• TRY IT: What lines in the records below mention "Table"? List them all.

....

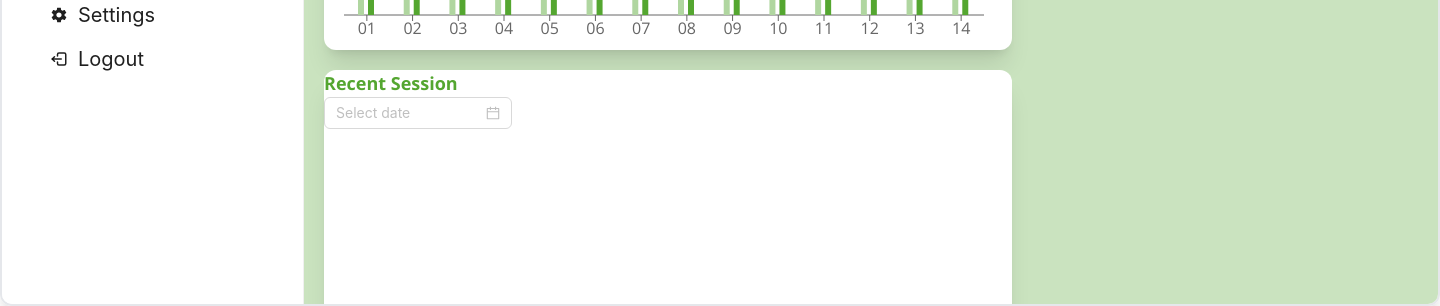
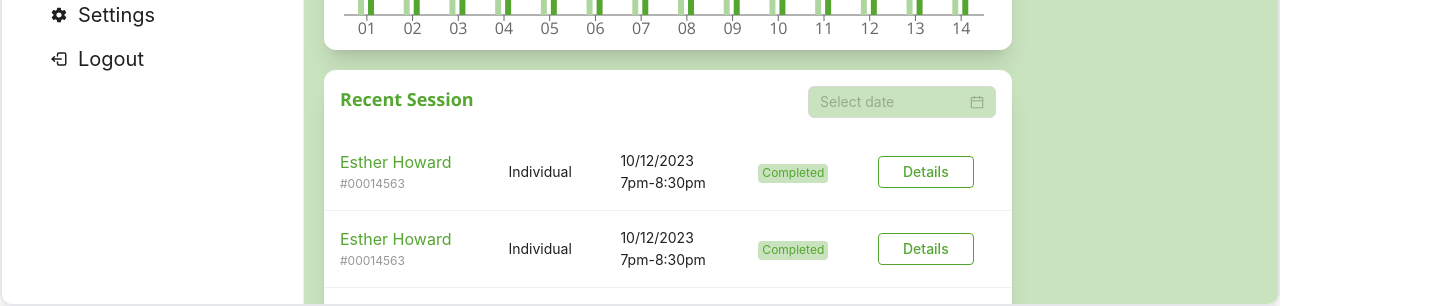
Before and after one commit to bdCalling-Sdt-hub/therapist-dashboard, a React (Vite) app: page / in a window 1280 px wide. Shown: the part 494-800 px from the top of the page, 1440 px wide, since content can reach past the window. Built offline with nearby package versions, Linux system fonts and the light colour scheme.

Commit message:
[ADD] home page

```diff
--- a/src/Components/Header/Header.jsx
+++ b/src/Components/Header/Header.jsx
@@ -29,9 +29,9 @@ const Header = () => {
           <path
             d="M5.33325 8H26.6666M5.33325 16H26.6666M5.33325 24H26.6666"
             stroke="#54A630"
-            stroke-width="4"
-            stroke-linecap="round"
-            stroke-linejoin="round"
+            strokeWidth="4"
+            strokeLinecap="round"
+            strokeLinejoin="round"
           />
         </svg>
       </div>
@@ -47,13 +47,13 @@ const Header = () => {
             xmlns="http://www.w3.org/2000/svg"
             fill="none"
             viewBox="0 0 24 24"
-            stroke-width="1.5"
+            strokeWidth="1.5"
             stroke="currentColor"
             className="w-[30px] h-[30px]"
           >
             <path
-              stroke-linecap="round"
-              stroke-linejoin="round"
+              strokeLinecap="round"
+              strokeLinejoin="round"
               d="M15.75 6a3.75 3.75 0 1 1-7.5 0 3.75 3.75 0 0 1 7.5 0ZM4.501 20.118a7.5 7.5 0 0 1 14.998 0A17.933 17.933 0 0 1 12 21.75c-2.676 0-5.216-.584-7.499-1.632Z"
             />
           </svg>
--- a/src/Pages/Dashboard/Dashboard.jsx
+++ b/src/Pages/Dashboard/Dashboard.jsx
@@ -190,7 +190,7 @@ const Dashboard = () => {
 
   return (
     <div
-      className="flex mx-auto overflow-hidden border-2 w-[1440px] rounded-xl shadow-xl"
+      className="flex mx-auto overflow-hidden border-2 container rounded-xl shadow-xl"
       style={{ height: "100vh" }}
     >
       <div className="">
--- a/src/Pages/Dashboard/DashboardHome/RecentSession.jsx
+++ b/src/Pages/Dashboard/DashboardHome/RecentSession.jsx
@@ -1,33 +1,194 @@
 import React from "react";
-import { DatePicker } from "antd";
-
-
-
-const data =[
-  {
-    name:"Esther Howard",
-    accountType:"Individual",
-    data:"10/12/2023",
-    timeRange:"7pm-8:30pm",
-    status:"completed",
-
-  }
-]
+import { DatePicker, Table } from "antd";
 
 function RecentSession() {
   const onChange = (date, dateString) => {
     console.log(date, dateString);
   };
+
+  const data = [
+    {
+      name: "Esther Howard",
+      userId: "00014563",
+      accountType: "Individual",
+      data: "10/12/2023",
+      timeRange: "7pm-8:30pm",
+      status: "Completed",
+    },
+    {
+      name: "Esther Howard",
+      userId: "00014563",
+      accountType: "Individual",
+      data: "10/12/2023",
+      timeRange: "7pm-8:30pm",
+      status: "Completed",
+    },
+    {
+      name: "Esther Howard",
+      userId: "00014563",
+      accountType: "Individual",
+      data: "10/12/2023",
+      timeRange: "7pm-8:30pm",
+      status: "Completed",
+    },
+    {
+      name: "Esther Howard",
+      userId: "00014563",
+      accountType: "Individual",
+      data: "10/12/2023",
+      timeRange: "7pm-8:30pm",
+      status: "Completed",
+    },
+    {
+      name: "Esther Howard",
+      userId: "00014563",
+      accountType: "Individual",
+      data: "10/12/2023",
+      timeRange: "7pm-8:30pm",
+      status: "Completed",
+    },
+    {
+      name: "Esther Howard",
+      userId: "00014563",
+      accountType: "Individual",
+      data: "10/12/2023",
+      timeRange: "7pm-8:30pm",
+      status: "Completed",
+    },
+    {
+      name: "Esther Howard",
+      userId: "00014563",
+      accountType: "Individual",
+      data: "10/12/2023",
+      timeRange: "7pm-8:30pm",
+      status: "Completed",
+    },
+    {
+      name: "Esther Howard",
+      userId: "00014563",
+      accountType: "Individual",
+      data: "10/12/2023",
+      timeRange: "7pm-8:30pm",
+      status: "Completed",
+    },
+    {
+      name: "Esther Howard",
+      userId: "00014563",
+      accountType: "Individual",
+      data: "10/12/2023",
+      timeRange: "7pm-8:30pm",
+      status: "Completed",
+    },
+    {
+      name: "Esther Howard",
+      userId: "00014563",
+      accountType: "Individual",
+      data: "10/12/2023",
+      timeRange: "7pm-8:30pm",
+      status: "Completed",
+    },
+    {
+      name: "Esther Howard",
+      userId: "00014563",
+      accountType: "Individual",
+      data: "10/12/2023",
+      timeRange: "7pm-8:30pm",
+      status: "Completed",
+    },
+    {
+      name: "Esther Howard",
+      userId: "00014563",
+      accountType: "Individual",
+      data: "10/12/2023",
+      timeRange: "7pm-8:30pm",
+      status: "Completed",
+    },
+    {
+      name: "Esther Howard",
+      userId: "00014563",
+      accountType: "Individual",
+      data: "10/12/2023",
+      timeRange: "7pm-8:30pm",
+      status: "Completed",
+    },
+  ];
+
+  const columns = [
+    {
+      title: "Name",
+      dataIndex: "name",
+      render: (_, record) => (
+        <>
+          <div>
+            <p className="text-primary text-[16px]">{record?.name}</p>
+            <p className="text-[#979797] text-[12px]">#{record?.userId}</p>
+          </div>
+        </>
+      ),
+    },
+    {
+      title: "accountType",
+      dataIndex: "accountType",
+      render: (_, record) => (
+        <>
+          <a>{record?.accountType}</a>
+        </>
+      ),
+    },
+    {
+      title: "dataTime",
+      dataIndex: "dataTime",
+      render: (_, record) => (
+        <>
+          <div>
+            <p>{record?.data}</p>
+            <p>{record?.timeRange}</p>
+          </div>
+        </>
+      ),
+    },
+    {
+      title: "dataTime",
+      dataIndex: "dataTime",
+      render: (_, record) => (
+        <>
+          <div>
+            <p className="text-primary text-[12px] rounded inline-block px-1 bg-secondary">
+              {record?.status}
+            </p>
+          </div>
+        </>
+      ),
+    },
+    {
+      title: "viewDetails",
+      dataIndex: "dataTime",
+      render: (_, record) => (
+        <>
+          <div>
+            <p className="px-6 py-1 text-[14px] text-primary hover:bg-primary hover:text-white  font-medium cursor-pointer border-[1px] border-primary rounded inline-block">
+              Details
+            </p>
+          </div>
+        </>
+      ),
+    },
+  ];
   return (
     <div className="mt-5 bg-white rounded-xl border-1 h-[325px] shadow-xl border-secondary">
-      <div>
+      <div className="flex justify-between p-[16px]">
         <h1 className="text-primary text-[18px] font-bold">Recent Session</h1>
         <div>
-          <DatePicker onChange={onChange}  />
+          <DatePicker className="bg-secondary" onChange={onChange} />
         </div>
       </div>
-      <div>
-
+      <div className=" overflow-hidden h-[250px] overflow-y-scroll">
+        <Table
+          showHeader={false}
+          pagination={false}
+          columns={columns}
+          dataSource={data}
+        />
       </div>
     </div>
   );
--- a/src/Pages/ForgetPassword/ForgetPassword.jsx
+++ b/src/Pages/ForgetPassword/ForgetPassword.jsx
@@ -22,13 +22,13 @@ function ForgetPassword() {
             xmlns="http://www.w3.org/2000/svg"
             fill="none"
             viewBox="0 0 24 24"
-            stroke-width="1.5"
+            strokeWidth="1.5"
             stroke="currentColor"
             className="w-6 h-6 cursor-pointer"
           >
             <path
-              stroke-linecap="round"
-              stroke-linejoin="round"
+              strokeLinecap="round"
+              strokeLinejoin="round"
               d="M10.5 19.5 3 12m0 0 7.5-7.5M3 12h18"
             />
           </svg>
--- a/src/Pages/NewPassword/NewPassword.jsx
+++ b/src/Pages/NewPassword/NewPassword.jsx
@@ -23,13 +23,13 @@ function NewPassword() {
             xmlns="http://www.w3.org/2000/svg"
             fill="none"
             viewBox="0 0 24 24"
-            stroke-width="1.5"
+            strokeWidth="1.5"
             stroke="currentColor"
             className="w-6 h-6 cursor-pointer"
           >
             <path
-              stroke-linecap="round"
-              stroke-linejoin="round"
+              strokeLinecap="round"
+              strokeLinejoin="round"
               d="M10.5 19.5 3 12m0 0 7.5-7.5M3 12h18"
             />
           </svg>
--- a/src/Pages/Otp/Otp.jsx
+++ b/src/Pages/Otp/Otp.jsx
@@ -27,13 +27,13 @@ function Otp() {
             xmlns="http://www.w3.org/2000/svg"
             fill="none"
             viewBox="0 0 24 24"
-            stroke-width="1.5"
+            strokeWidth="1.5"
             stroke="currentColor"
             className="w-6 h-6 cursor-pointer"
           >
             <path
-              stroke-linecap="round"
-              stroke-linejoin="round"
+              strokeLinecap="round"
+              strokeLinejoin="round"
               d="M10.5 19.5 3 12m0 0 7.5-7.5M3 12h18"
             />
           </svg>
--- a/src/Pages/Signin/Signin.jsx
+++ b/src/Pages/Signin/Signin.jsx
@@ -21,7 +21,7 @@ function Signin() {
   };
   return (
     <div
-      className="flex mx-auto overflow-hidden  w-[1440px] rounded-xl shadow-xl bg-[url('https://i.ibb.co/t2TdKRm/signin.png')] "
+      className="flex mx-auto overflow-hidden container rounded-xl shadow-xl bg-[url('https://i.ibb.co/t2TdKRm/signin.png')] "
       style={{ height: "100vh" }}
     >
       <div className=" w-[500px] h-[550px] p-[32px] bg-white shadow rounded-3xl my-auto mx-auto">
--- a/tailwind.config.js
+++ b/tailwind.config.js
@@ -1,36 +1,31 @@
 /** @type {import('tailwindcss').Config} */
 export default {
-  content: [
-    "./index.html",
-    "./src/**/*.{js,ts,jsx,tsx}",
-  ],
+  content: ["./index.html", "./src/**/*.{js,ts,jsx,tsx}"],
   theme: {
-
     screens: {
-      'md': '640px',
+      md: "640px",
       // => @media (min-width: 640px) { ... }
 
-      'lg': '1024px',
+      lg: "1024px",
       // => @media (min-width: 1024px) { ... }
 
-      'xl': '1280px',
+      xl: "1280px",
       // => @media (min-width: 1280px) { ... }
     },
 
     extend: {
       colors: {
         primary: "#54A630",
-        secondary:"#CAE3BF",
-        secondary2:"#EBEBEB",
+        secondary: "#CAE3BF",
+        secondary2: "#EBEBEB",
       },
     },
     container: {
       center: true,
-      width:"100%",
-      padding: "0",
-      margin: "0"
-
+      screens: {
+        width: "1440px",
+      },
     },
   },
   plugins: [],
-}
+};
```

....

• EXPECTED ANSWER:
+import { DatePicker, Table } from "antd";
+        <Table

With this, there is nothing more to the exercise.